“Yes, I think if you went back, probably 15 years or so, and talked to people in football development, they’d have talked about needing to develop wingers and needing to develop defenders who were comfortable on the ball,” the manager said.
While many coaches would say this is something greatly set up by the kids’ “cage culture” in many parts of the country – particularly south London, where it has effectively replaced street football – it has then been institutionally developed and honed by a concentration on one-on-one training, and specialism in this area.
This is something that has been missing in similarly big coaching cultures like Germany, where training is mainly unopposed and it’s mostly pass and move. This is precisely why so many Bundesliga clubs have so prioritised this new generation of English talent – most notably, Sancho.
It is now the country’s most identifiable football quality.
And such a distinctive shift in the coaching structure has naturally led to a shift in the England team. You don’t even have to go back as far as 15 years for that. You can look to 16 months ago, and the World Cup.
The extent of the change in the side over this qualifying campaign is actually under-appreciated, but becomes immediately apparent when you look back to the starting line-up from the semi-final against Croatia.
There’s first of all the fact that half of those outfield players – Dele Alli, Jesse Lingard, Ashley Young and to a lesser extent Kyle Walker and Kieran Tripper – can’t really get in the team any more. There’s secondly the shape and movement of that team.
The approach for that Croatia match just felt so much more tactically rigid, with that partly due to Southgate’s necessarily pragmatic 3-5-2 formation to cover gaps in the squad’s qualities. It was a tactical template almost placed on the team, rather than a natural extension from their natural abilities.

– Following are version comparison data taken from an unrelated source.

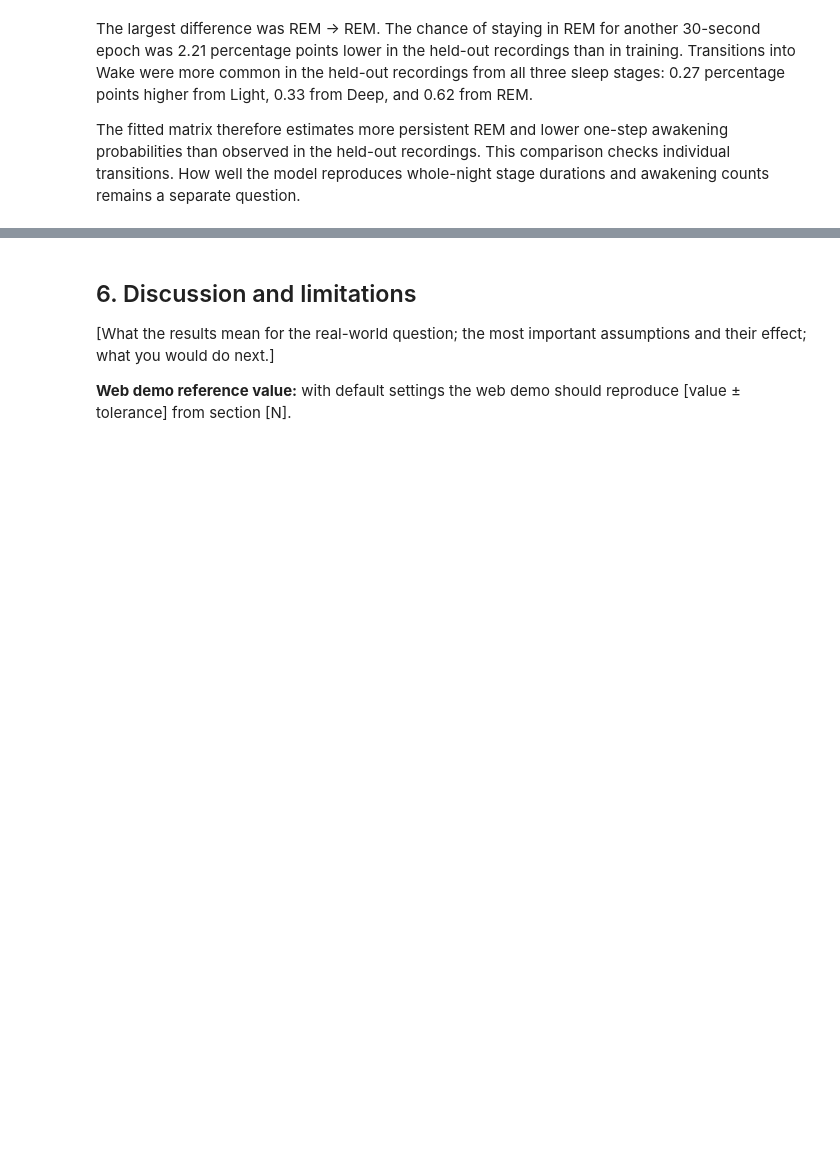
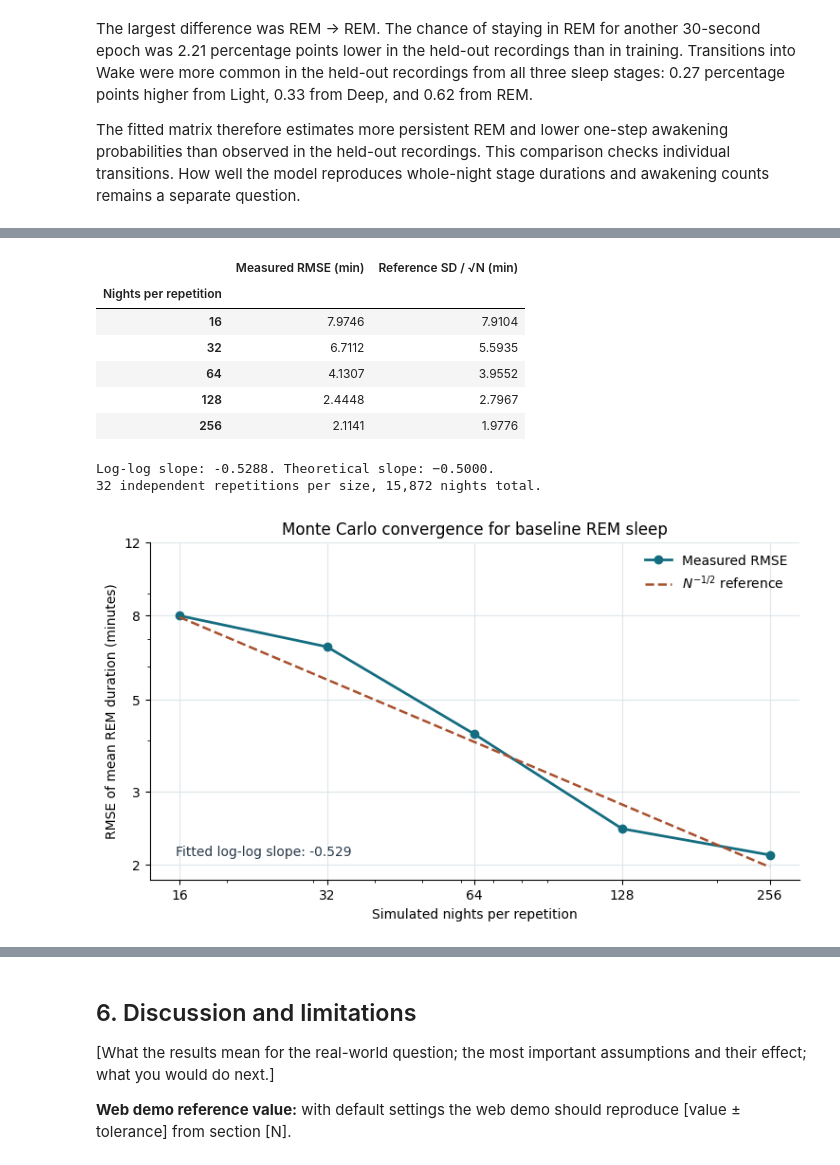
Before and after one commit to ShenalSilvaSD/Human-Sleep-Cycle-Simulator, a Jupyter notebook: notebook/Human_Sleep_Cycle_Simulator.ipynb, the cells around one changed output, grey strips where cells are left out. Saved outputs shown, nothing was run; the diff lists cells and outputs as text; code cells hidden in the pictures; blank space fills up the shorter version.

```diff
--- a/notebook/Human_Sleep_Cycle_Simulator.ipynb
+++ b/notebook/Human_Sleep_Cycle_Simulator.ipynb
@@ -1100,0 +1221,64 @@ The fitted matrix therefore estimates more persistent REM and lower one-step awa
+# %%
+def rem_convergence_errors(sample_sizes, repetitions, master_seed, reference_minutes):
+    """Use disjoint child streams for every sample size and repetition."""
+    streams = iter(np.random.SeedSequence(master_seed).spawn(repetitions * sum(sample_sizes)))
+    errors = np.empty((len(sample_sizes), repetitions))
+    for row, sample_size in enumerate(sample_sizes):
+        for repetition in range(repetitions):
+            night_seeds = [next(streams) for _ in range(sample_size)]
+            stage_paths = simulate_nights_batched(
+                initial_stage_probabilities, training_transition_probabilities, night_seeds
+            )
+            assert stage_paths.shape == (sample_size, x2_epoch_count)
+            mean_rem_minutes = np.count_nonzero(stage_paths == "REM") * x2_epoch_minutes / sample_size
+            errors[row, repetition] = mean_rem_minutes - reference_minutes
+    return errors
+
+
+x2_sample_sizes = (16, 32, 64, 128, 256)
+x2_repetitions = 32
+x2_convergence_seed = 54042
+x2_rem_expectation = x2_exact_baseline[0].loc["REM"]
+x2_errors = rem_convergence_errors(x2_sample_sizes, x2_repetitions, x2_convergence_seed, x2_rem_expectation)
+x2_rmse = np.sqrt(np.mean(x2_errors**2, axis=1))
+assert np.isfinite(x2_rmse).all() and (x2_rmse > 0).all()
+assert x2_rmse[-1] < x2_rmse[0], "The largest sample should have lower measured RMSE than the smallest"
+x2_slope = np.polyfit(np.log(x2_sample_sizes), np.log(x2_rmse), deg=1)[0]
+x2_reference_rmse = final_baseline_minutes[:, final_stages.index("REM")].std(ddof=1) / np.sqrt(x2_sample_sizes)
+x2_convergence = pd.DataFrame({
+    "Nights per repetition": x2_sample_sizes,
+    "Measured RMSE (min)": x2_rmse,
+    "Reference SD / √N (min)": x2_reference_rmse,
+}).set_index("Nights per repetition")
+display(x2_convergence.round(4))
+print(f"Log-log slope: {x2_slope:.4f}. Theoretical slope: −0.5000.")
+print(f"{x2_repetitions} independent repetitions per size, {x2_repetitions * sum(x2_sample_sizes):,} nights total.")
+
+x2_figure, x2_ax = plt.subplots(figsize=(7.4, 4.3), layout="constrained")
+x2_ax.loglog(x2_sample_sizes, x2_rmse, "o-", color="#146C80", lw=2, ms=6, label="Measured RMSE")
+x2_ax.loglog(x2_sample_sizes, x2_reference_rmse, "--", color="#A8502D", lw=1.8, label=r"$N^{-1/2}$ reference")
+x2_ax.set_xticks(x2_sample_sizes, [str(size) for size in x2_sample_sizes])
+x2_ax.set_yticks([2, 3, 5, 8, 12], ["2", "3", "5", "8", "12"])
+x2_ax.tick_params(which="minor", labelbottom=False, labelleft=False)
+x2_ax.set(
+    xlabel="Simulated nights per repetition",
+    ylabel="RMSE of mean REM duration (minutes)",
+    title="Monte Carlo convergence for baseline REM sleep",
+)
+x2_ax.text(0.04, 0.07, f"Fitted log-log slope: {x2_slope:.3f}", transform=x2_ax.transAxes, color="#263746")
+x2_ax.grid(which="major", color="#DDE7EB", lw=0.8)
+x2_ax.set_axisbelow(True)
+x2_ax.spines[["top", "right"]].set_visible(False)
+x2_ax.legend(frameon=False, loc="upper right")
+plt.show()
+# %% [output]
+|  | Measured RMSE (min) | Reference SD / √N (min) |
+| Nights per repetition |  |  |
+| 16 | 7.9746 | 7.9104 |
+| 32 | 6.7112 | 5.5935 |
+| 64 | 4.1307 | 3.9552 |
+| 128 | 2.4448 | 2.7967 |
+| 256 | 2.1141 | 1.9776 |
+Log-log slope: -0.5288. Theoretical slope: −0.5000.
+32 independent repetitions per size, 15,872 nights total.
+[figure, added]
```
Also changed, not shown: parts of 8 cells of this notebook, 5 other files.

Southgate no longer looks at it like that. Instead of a formation primarily applied to minimise the squad’s weaknesses, he is now confident enough to apply one that maximises its strengths. This is why he is now set on a 4-3-3, and has admitted that is due to the abundance of wide players. Southgate is now very much playing to the team’s – and football culture’s – greatest strength. It makes complete sense.
The great wonder remains whether it can sufficiently offset the country’s great weakness, that itself is another product of that coaching culture: the lack of a world-class midfield passer.
“There aren’t lots of those players who can play like [Frenkkie] De Jong or Jorginho, someone who can control and pivot,” Southgate explained. “A lot of academies convert defenders into that and it means that if I looked around junior teams, there are lots of clear examples of those types of players, so that’s an interesting challenge, if you like, for coach education in our country, I think. Because in other parts of the world that player is key to everything, really.”
All of this does mean that England are still likely to cede control in the biggest games, against the biggest teams.
The true difference now, however, is that they have an abundance of players who revel in those rare moments when a game goes out of control. They have so many wide forwards who are brilliant in transition, or breaks.
It is precisely why Southgate’s side have racked up such a huge scoring record, even though they have only infrequently been in convincing command of games. It is because they have these players who can shred you in an instant, who so marvellously move together. Extended periods of possession can be undone in an instant, if you suddenly have Sterling – or Sancho, or Hudson-Odoi, or Rashford – bearing down on goal at full pelt.
That will give them a chance in the majority of matches, no matter how they’re actually performing. It is why so many other managers are envious of it. It is something now almost unique to England, their new hallmark, but stamped on the side.